→ EXERCISE DIRECTIONS:
Each line in the data holding "position" should be listed.

********************

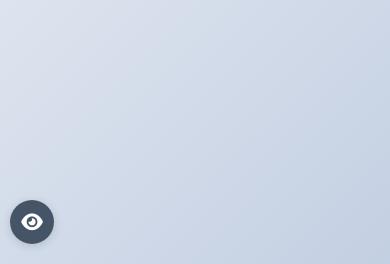
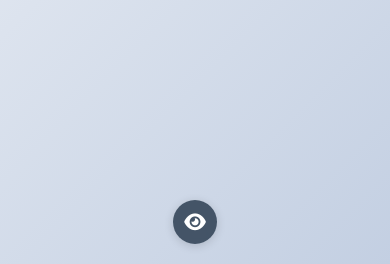
Before and after one commit to eyelabsai/refractivesurgeonfinder, a Flask app: template templates/world_map.html in a window 390 px wide. Shown: the part 580-844 px from the top of the page. Run offline with Flask 3, Linux system fonts and the light colour scheme; the template is opened without the code that fills it, so the values that code supplies are empty.

Commit message:
new commit

```diff
--- a/templates/world_map.html
+++ b/templates/world_map.html
@@ -18,9 +18,10 @@
             width: 100%;
             height: 100vh;
             position: relative;
+            overflow: hidden;
         }
         .map-control {
-            position: absolute;
+            position: fixed;
             top: 10px;
             left: 10px;
             z-index: 1000;
@@ -104,12 +105,18 @@
         }
         @media (max-width: 768px) {
             .map-control {
+                position: fixed;
                 top: auto;
                 bottom: 20px;
+                left: 50%;
+                transform: translateX(-50%);
+                margin: 0;
             }
             .map-control.expanded {
                 max-width: calc(100% - 40px);
-                margin: 0 10px;
+                width: calc(100% - 40px);
+                left: 50%;
+                transform: translateX(-50%);
             }
         }
     </style>
```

********************

→ TASK RESPONSE:
             position: relative;
-            position: absolute;
+            position: fixed;
+                position: fixed;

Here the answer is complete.